What to do:
Return, from the material below, each line in which the word "body" is present.

Material for this task:
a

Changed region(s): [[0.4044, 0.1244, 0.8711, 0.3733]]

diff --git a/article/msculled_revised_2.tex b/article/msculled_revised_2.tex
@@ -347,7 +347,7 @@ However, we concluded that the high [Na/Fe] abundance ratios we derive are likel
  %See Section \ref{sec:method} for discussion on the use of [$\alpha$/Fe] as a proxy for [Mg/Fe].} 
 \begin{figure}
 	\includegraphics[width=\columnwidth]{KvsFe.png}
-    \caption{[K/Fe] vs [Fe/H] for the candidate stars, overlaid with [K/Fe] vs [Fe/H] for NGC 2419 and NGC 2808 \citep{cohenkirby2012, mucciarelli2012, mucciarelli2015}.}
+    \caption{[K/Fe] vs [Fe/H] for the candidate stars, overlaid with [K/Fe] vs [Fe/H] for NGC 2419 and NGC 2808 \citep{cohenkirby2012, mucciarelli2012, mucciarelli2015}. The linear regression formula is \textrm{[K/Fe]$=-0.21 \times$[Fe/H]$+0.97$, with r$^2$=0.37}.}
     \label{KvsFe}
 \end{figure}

---

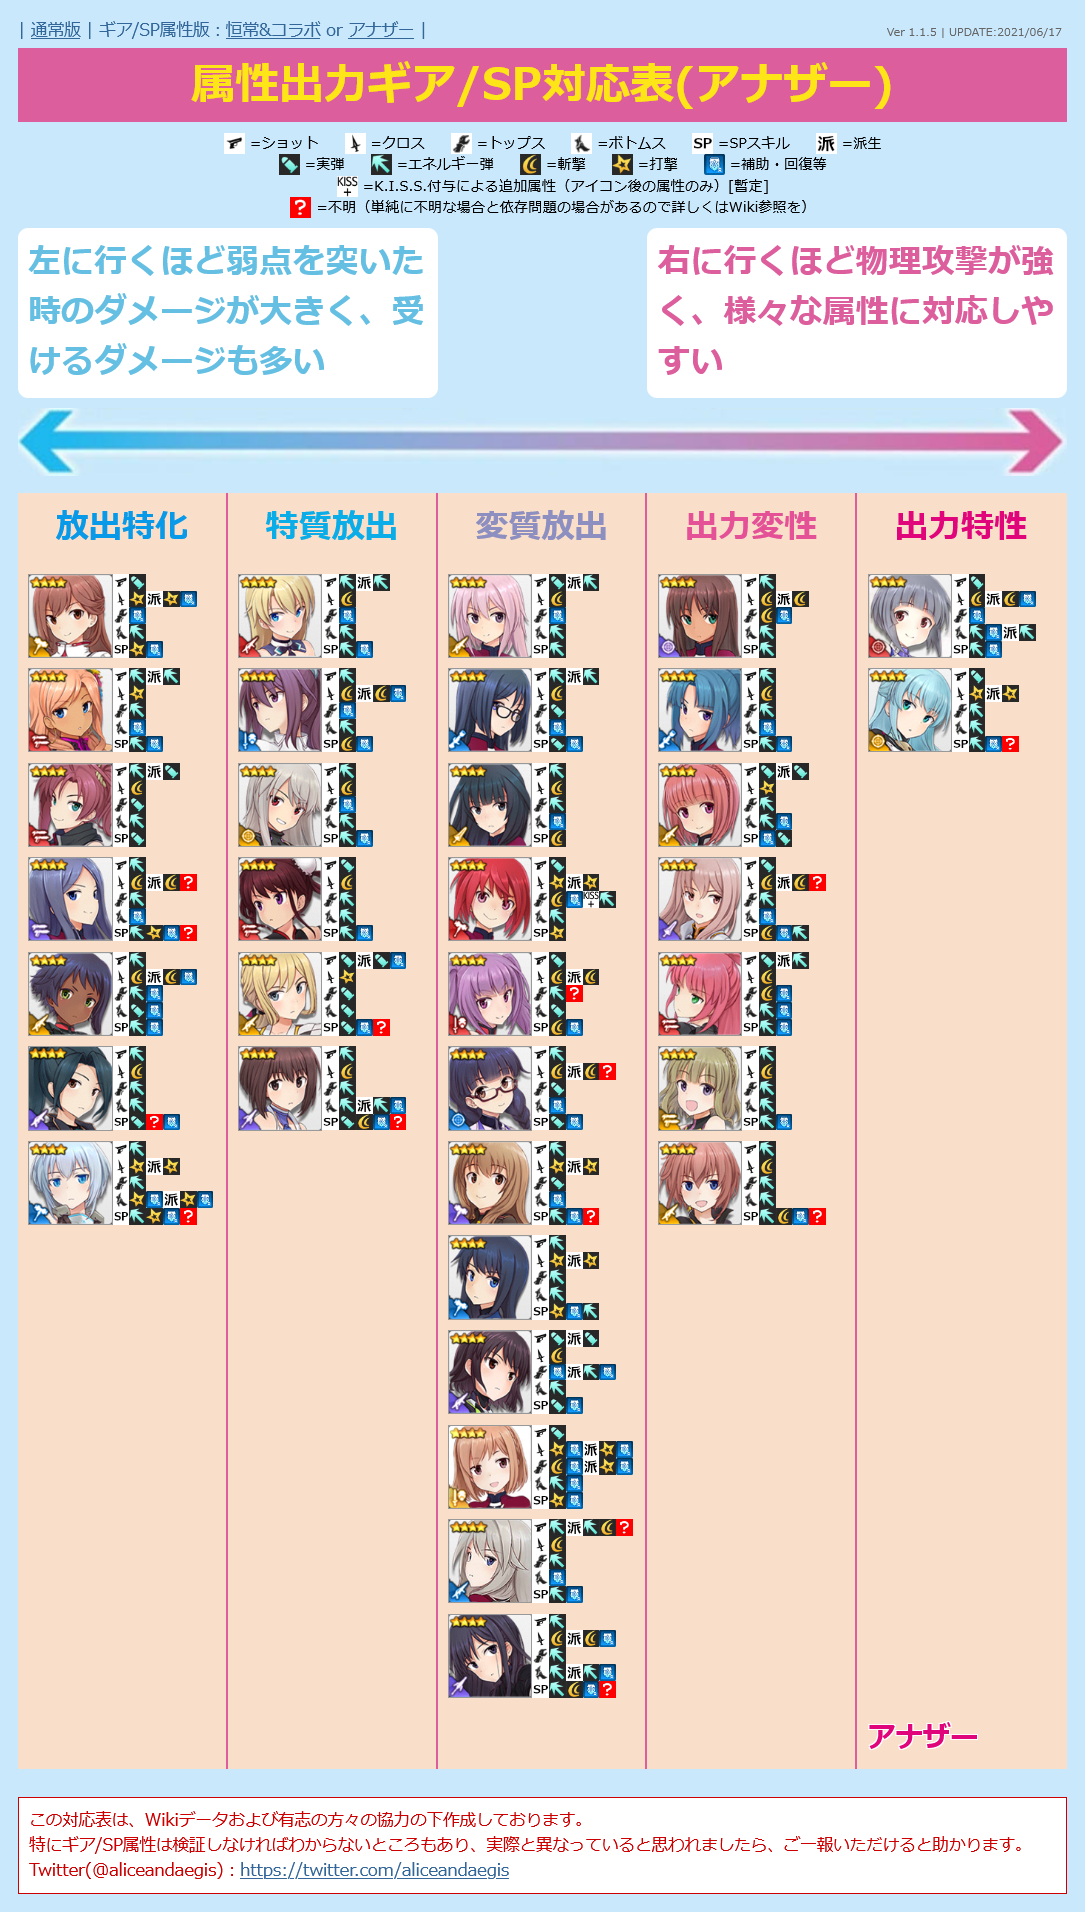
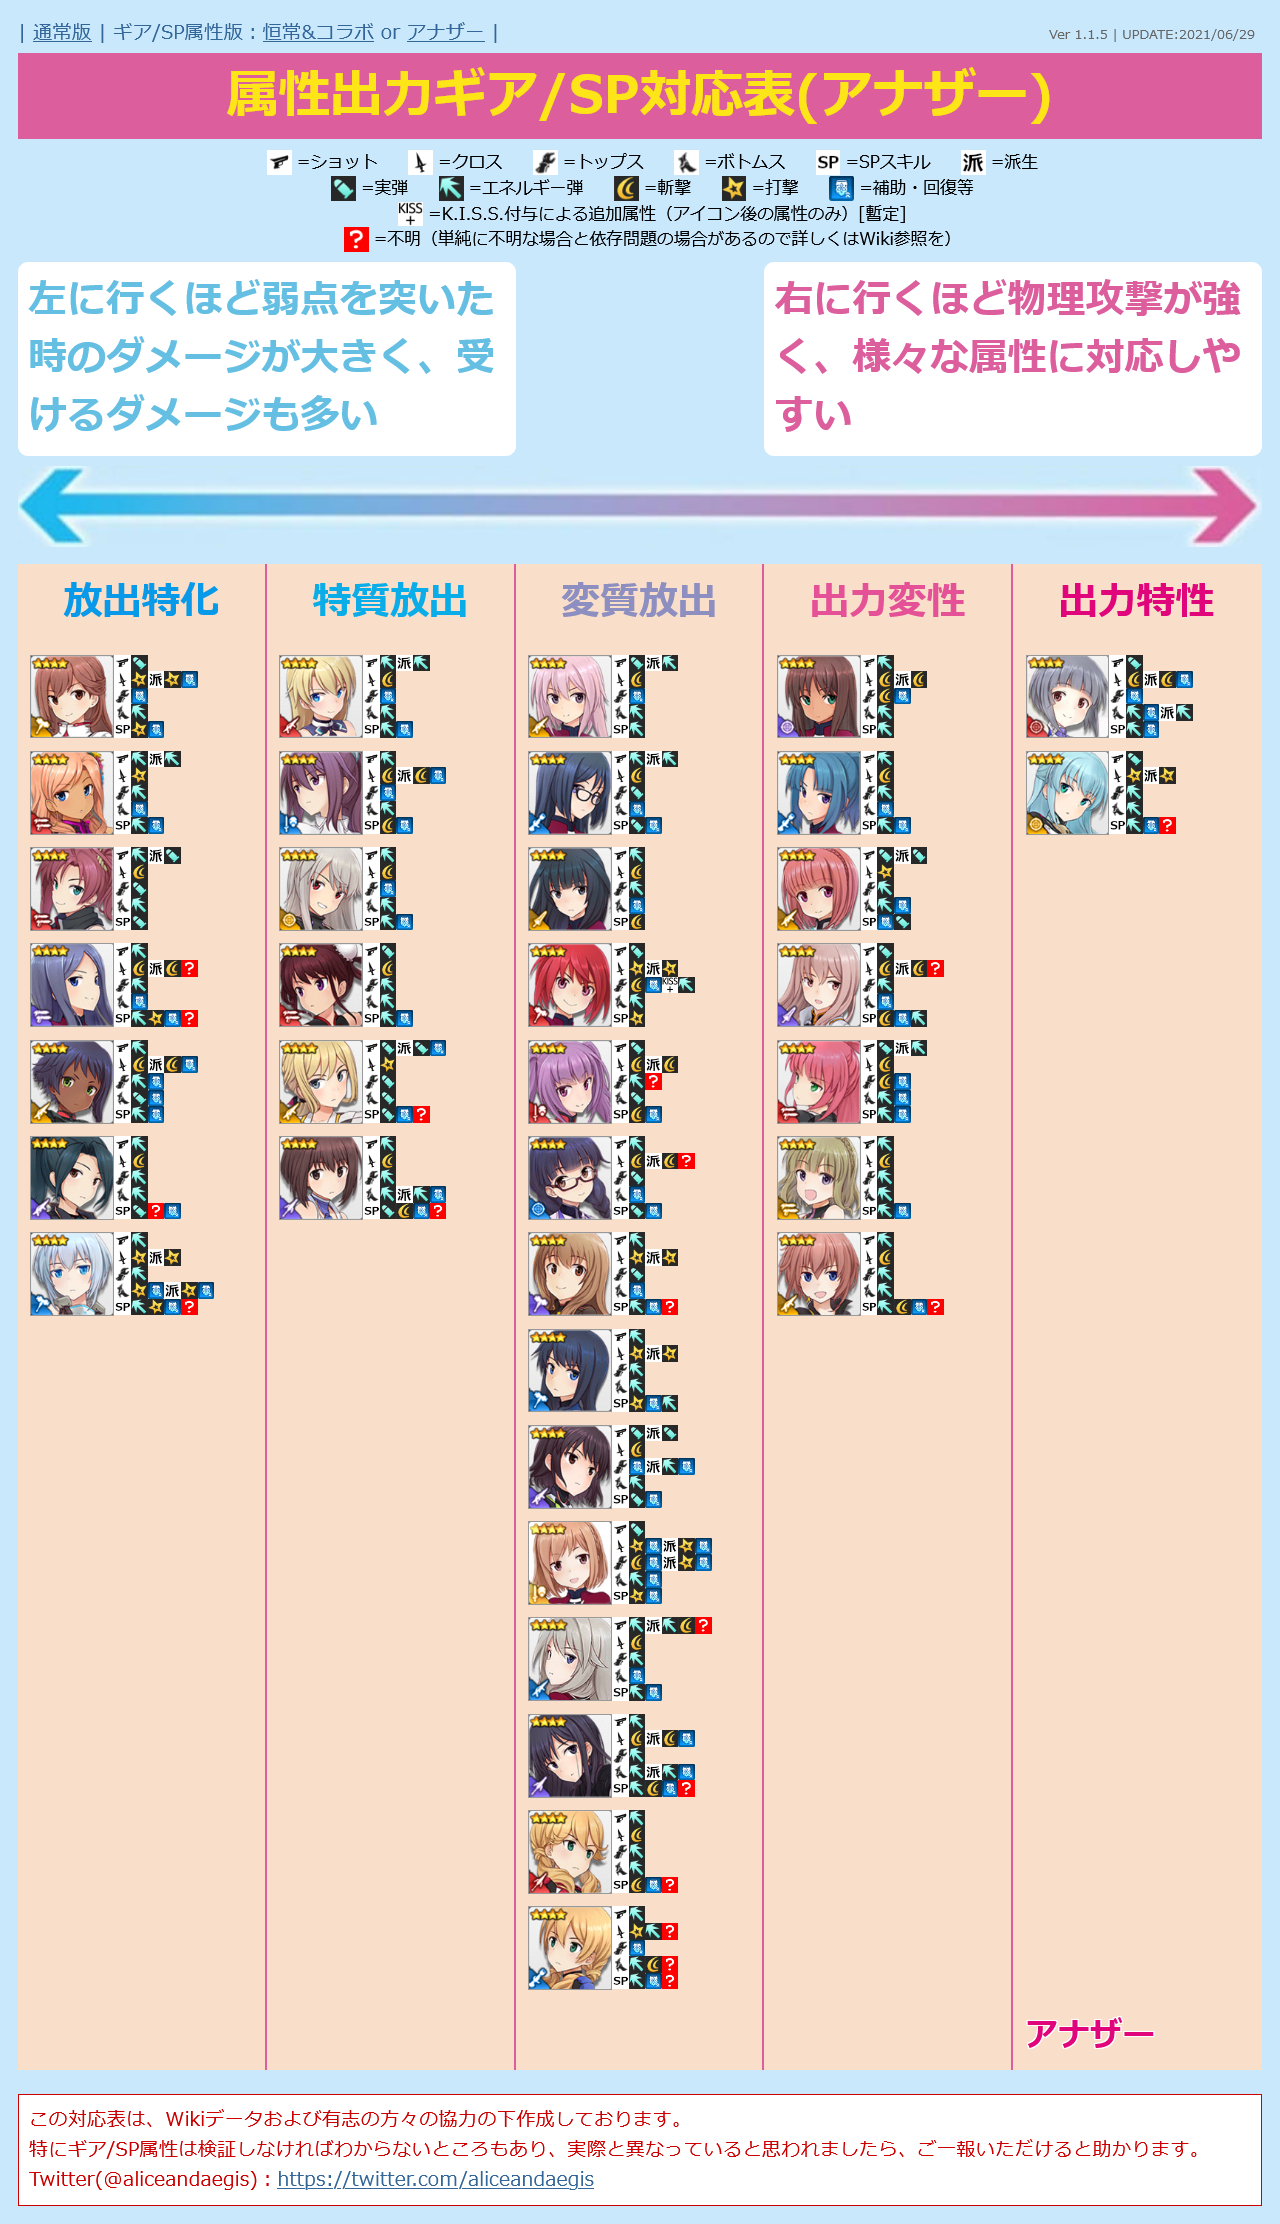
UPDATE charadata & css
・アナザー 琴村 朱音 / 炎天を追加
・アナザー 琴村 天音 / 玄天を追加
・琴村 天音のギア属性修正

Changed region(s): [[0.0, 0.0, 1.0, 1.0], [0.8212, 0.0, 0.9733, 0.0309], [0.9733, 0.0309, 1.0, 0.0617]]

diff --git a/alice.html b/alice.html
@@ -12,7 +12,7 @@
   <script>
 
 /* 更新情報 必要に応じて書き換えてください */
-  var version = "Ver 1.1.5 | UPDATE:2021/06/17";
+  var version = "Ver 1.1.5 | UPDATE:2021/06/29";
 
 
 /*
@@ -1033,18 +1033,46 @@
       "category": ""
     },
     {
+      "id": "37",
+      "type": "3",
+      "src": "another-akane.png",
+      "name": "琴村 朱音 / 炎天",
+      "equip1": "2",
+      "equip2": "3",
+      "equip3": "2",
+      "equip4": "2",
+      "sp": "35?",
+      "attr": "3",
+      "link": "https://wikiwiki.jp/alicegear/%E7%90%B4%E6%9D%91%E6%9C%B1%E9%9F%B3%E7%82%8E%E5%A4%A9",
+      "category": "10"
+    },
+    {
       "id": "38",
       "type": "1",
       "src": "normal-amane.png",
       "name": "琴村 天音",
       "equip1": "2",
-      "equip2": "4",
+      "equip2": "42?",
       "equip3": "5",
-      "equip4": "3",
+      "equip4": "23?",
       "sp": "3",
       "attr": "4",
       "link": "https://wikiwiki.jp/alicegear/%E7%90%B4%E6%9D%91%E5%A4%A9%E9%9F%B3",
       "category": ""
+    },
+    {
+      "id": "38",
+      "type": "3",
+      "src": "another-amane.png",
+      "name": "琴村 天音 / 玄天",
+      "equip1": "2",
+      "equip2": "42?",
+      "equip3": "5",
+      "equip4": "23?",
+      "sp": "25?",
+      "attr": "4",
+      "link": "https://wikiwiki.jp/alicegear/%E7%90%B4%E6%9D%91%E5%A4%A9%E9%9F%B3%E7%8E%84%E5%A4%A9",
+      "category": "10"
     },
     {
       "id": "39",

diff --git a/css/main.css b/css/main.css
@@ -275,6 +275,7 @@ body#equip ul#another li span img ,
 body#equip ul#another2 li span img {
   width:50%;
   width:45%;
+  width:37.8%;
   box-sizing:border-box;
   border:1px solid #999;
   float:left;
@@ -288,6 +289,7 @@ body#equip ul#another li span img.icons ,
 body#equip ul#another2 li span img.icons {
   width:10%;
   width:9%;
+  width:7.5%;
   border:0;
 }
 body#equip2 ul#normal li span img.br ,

Solution to this exercise:
@@ -275,6 +275,7 @@ body#equip ul#another li span img ,
 body#equip ul#another2 li span img {
@@ -288,6 +289,7 @@ body#equip ul#another li span img.icons ,
 body#equip ul#another2 li span img.icons {
 body#equip2 ul#normal li span img.br ,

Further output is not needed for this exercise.